Dividend investing is a tried-and-true strategy for generating strong, steady returns in economies both good and bad. But as Corporate America's slew of dividend cuts and suspensions over the past few years has demonstrated, it's not enough simply to buy a high yield. You also need to make sure those payouts are sustainable.

Let's examine how Qwest (NYSE: Q) stacks up in four critical areas, to determine whether it's a dividend dynamo or a disaster in the making.

1. Yield
First and foremost, dividend investors like a large yield. But if a yield gets too high, it may reflect investors' doubts about the payout's sustainability. If investors had confidence in the stock, they'd be buying it, driving up the share price and shrinking the yield.

Qwest yields 5.7% -- moderately high, but less than the industry median of 7.3%.

2. Payout ratio
The payout ratio might be the most important metric for judging dividend sustainability. It compares the amount of money a company pays out in dividends to the amount it generates. A ratio that's too high -- say, greater than 80% of earnings -- indicates that the company may be stretching to make payouts it can't afford.

Qwest's payout ratio is 126%, which means the company is appears to be paying out $1.26 for every dollar it earns! But this analysis ignores the fact that Qwest generates considerably more free cash flow than net income; the company's actual free cash flow payout ratio is a much more manageable 30%.

Dividend investors should ensure that Qwest can sustain its cash-generating ability, especially once it completes its merger with CenturyTel.
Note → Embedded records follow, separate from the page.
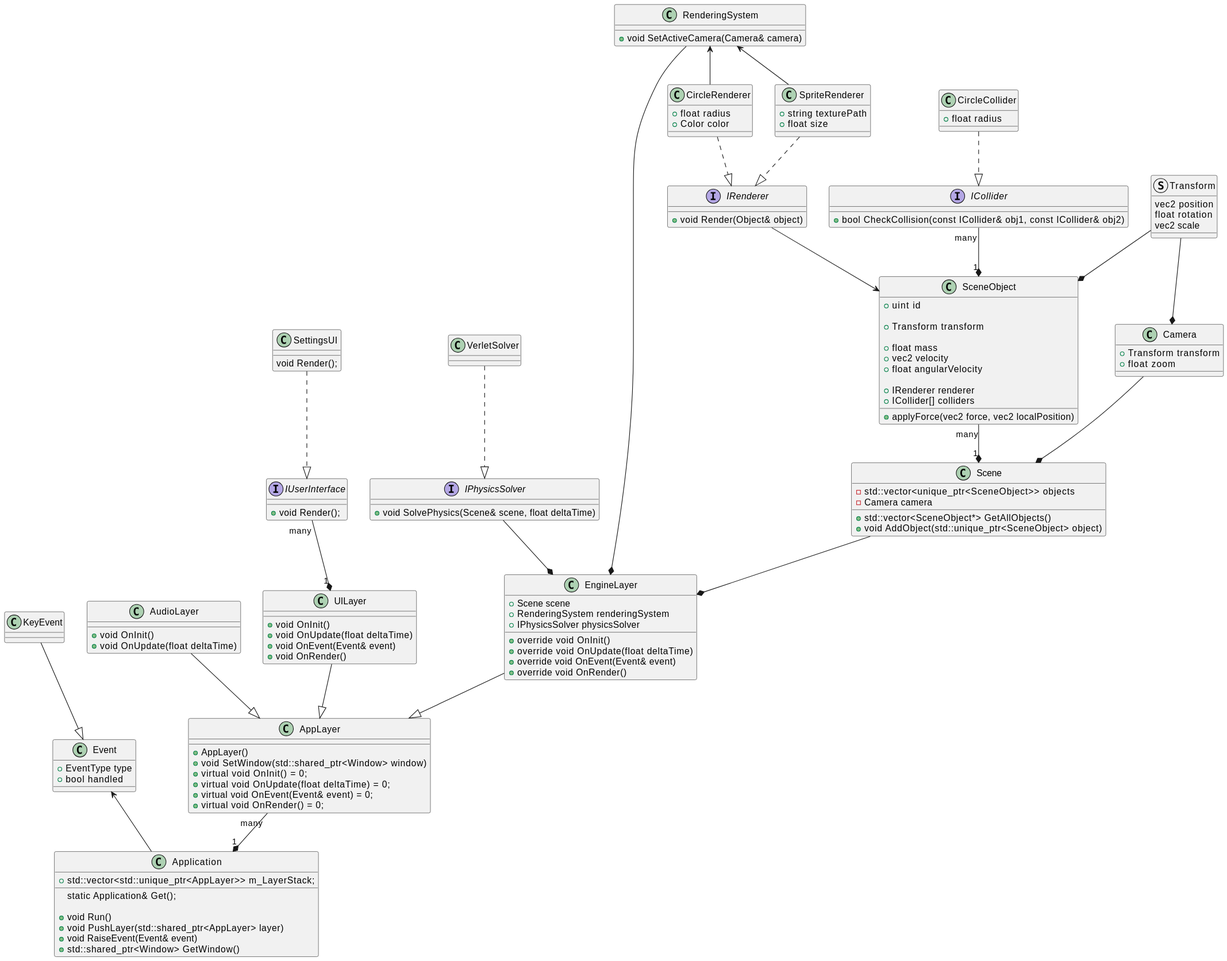
Earlier version of the PlantUML export docs/uml.svg (grav-byte/GravSim). The source it was exported from:
```plantuml
@startuml
class EngineLayer {
    +Scene scene
    +RenderingSystem renderingSystem
    +IPhysicsSolver physicsSolver

    +override void OnInit()
    +override void OnUpdate(float deltaTime)
    +override void OnEvent(Event& event)
    +override void OnRender()
}



class AudioLayer {
    +void OnInit()
    +void OnUpdate(float deltaTime)
}

AudioLayer --|> AppLayer

interface IPhysicsSolver {
    +void SolvePhysics(Scene& scene, float deltaTime)
}

class RenderingSystem {
    +void SetActiveCamera(Camera& camera)
}

RenderingSystem --* EngineLayer
RenderingSystem <-- CircleRenderer
RenderingSystem <-- SpriteRenderer

VerletSolver ..|> IPhysicsSolver

class Scene {
  + std::vector<SceneObject*> GetAllObjects()
  + void AddObject(std::unique_ptr<SceneObject> object)
  -std::vector<unique_ptr<SceneObject>> objects
  -Camera camera
}

class Camera {
+Transform transform
+float zoom
}

Camera --* Scene


Scene --* EngineLayer
SceneObject "many" --* "1" Scene
IRenderer --> SceneObject
ICollider "many" --* "1" SceneObject
EngineLayer --|> AppLayer
IPhysicsSolver --* EngineLayer

class SettingsUI {
    void Render();
}

interface IUserInterface {
    +void Render();
}

struct Transform {
    vec2 position
    float rotation
    vec2 scale
}

Transform --* SceneObject
Transform --* Camera

SettingsUI ..|> IUserInterface
IUserInterface "many" --* "1" UILayer


class SceneObject {
    +uint id

    +Transform transform

    +float mass
    +vec2 velocity
    +float angularVelocity

    +IRenderer renderer
    +ICollider[] colliders

    +applyForce(vec2 force, vec2 localPosition)
}

class AppLayer {
    +AppLayer()
    +void SetWindow(std::shared_ptr<Window> window)
    +virtual void OnInit() = 0;
    +virtual void OnUpdate(float deltaTime) = 0;
    +virtual void OnEvent(Event& event) = 0;
    +virtual void OnRender() = 0;
}

class CircleCollider {
    +float radius
}

class CircleRenderer {
    +float radius
    +Color color
}
class SpriteRenderer {
    +string texturePath
    +float size
}
interface IRenderer {
    +void Render(Object& object)
}
interface ICollider {
    +bool CheckCollision(const ICollider& obj1, const ICollider& obj2)
}
CircleCollider ..|> ICollider
CircleRenderer ..|> IRenderer
SpriteRenderer ..|> IRenderer

class UILayer {
    +void OnInit()
    +void OnUpdate(float deltaTime)
    +void OnEvent(Event& event)
    +void OnRender()
}

UILayer --|> AppLayer

class Application {
    +std::vector<std::unique_ptr<AppLayer>> m_LayerStack;

    static Application& Get();

    +void Run()
    +void PushLayer(std::shared_ptr<AppLayer> layer)
    +void RaiseEvent(Event& event)
    +std::shared_ptr<Window> GetWindow()
}

AppLayer "many" --* "1" Application

Event <-- Application

KeyEvent --|> Event

class Event {
+EventType type
+bool handled
}
@enduml
```
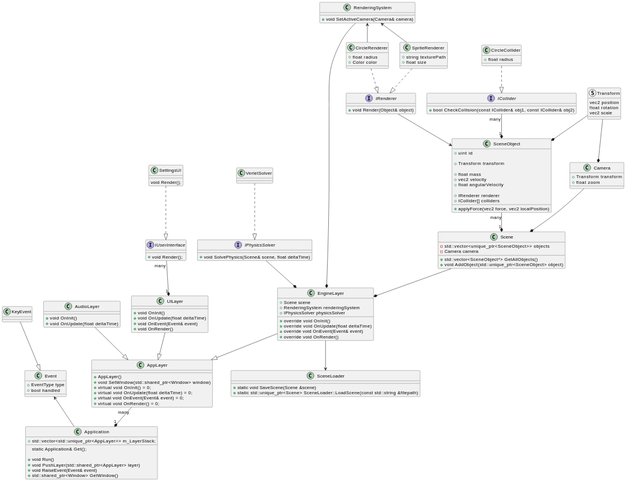
After the change.

What changed in the source:
```diff
@@ -10,7 +10,12 @@
     +override void OnRender()
 }
 
+class SceneLoader {
+    + static void SaveScene(Scene &scene)
+    + static std::unique_ptr<Scene> SceneLoader::LoadScene(const std::string &filepath)
+}
 
+EngineLayer --> SceneLoader
 
 class AudioLayer {
     +void OnInit()
```
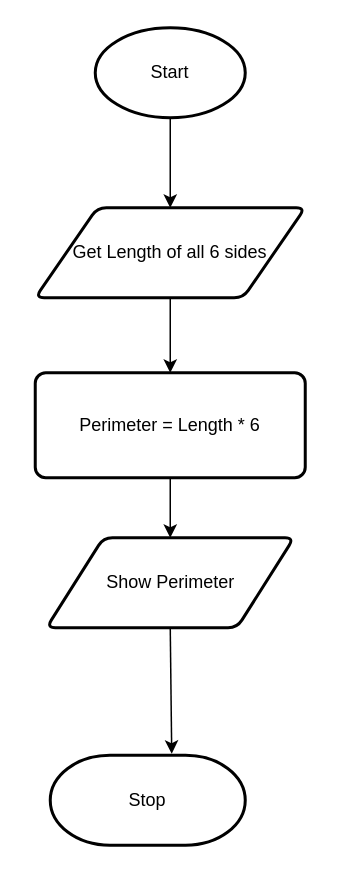
Above: flowchart.drawio in Ethan-Prieur1/ICS3U-Assignment2 (draw.io), before the change. Source tidied: cells renumbered, new cells numbered last; positions are measured from the earlier drawing's top-left corner, leaving out a move shared by most shapes. Both pictures are drawn from the tidied source at 150%, with x=0, y=0 at pixel (34, 27).
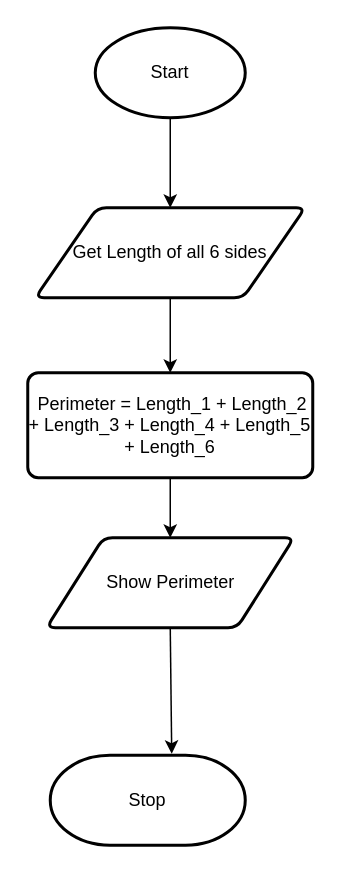
The same page after the edit.

What changed in the source:
```diff
@@
 <mxGraphModel>
   <root>
     <mxCell id="0" />
     <mxCell id="1" parent="0" />
     <mxCell id="2" style="edgeStyle=none;html=1;exitX=0.5;exitY=1;exitDx=0;exitDy=0;exitPerimeter=0;entryX=0.5;entryY=0;entryDx=0;entryDy=0;" parent="1" edge="1" source="3" target="5">
       <mxGeometry relative="1" as="geometry" />
     </mxCell>
     <mxCell id="3" value="Start" style="strokeWidth=2;html=1;shape=mxgraph.flowchart.start_1;whiteSpace=wrap;" parent="1" vertex="1">
       <mxGeometry x="40" width="100" height="60" as="geometry" />
     </mxCell>
     <mxCell id="4" style="edgeStyle=none;html=1;exitX=0.5;exitY=1;exitDx=0;exitDy=0;entryX=0.5;entryY=0;entryDx=0;entryDy=0;" parent="1" edge="1" source="5" target="7">
       <mxGeometry relative="1" as="geometry" />
     </mxCell>
     <mxCell id="5" value="Get Length of all 6 sides" style="shape=parallelogram;html=1;strokeWidth=2;perimeter=parallelogramPerimeter;whiteSpace=wrap;rounded=1;arcSize=12;size=0.23;" parent="1" vertex="1">
       <mxGeometry y="120" width="180" height="60" as="geometry" />
     </mxCell>
     <mxCell id="6" style="edgeStyle=none;html=1;exitX=0.5;exitY=1;exitDx=0;exitDy=0;entryX=0.5;entryY=0;entryDx=0;entryDy=0;" parent="1" edge="1" source="7" target="9">
       <mxGeometry relative="1" as="geometry" />
     </mxCell>
-    <mxCell id="7" value="Perimeter = Length * 6" style="rounded=1;whiteSpace=wrap;html=1;absoluteArcSize=1;arcSize=14;strokeWidth=2;" parent="1" vertex="1">
-      <mxGeometry y="230" width="180" height="70" as="geometry" />
+    <mxCell id="7" value="&lt;span&gt;&amp;nbsp;Perimeter = Length_1 + Length_2 + Length_3 + Length_4 + Length_5 + Length_6&lt;/span&gt;" style="rounded=1;whiteSpace=wrap;html=1;absoluteArcSize=1;arcSize=14;strokeWidth=2;" parent="1" vertex="1">
+      <mxGeometry x="-5" y="230" width="190" height="70" as="geometry" />
     </mxCell>
     <mxCell id="8" style="edgeStyle=none;html=1;exitX=0.5;exitY=1;exitDx=0;exitDy=0;entryX=0.623;entryY=-0.017;entryDx=0;entryDy=0;entryPerimeter=0;" parent="1" edge="1" source="9" target="10">
       <mxGeometry relative="1" as="geometry" />
     </mxCell>
     <mxCell id="9" value="Show Perimeter" style="shape=parallelogram;html=1;strokeWidth=2;perimeter=parallelogramPerimeter;whiteSpace=wrap;rounded=1;arcSize=12;size=0.23;" parent="1" vertex="1">
       <mxGeometry x="7.5" y="340" width="165" height="60" as="geometry" />
     </mxCell>
     <mxCell id="10" value="Stop" style="strokeWidth=2;html=1;shape=mxgraph.flowchart.terminator;whiteSpace=wrap;" parent="1" vertex="1">
       <mxGeometry x="10" y="485" width="130" height="60" as="geometry" />
     </mxCell>
   </root>
 </mxGraphModel>
```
3. Balance sheet
The best dividend payers have the financial fortitude to fund growth and respond to whatever the economy and competitors throw at them. The interest coverage ratio indicates whether a company is having trouble meeting its interest payments -- any ratio less than five is a warning sign. Meanwhile, the debt-to-equity ratio is a good measure of a company's total debt burden.

Let's take a look at how Qwest stacks up next to its peers:


Interest Coverage Ratio

Debt-to-Equity Ratio




Windstream (Nasdaq: WIN)



Verizon (NYSE: VZ)






Median Diversified Telco



Data from Capital IQ, a division of Standard & Poor's. Median is of medium- and large-cap U.S. industry components.

Qwest's balance sheet isn't in awesome shape, to put it mildly. It should be able to continue meeting its interest obligations, assuming sustainable operating earnings, though those obligations are considerable. Negative equity is another sign of trouble; Qwest has more liabilities than assets, which could make it more costly to borrow to expand or meet future challenges.

4. Growth
A large dividend is nice; a large growing dividend is even better. To support a growing dividend, we also want to see earnings growth.

Qwest dividend has been somewhat stagnant at $0.32 per share. Earnings have recently declined somewhat, though free cash flow has improved.

The Foolish bottom line
At first glance, Qwest exhibits several dividend warnings signs: a fairly high yield, a high payout ratio, a large debt burden, and no dividend growth. The saving grace is the company's prodigious free cash flow. If I were considering investing in Qwest for its dividend, I'd want to feel comfortable with its competitive position, and thus its ability to keep cranking out cash, in the face of a considerable debt burden. Just remember, the company's only getting bigger once that CenturyTel merger closes.

Ilan Moscovitz doesn't own shares of any company mentioned. The Motley Fool has a disclosure policy.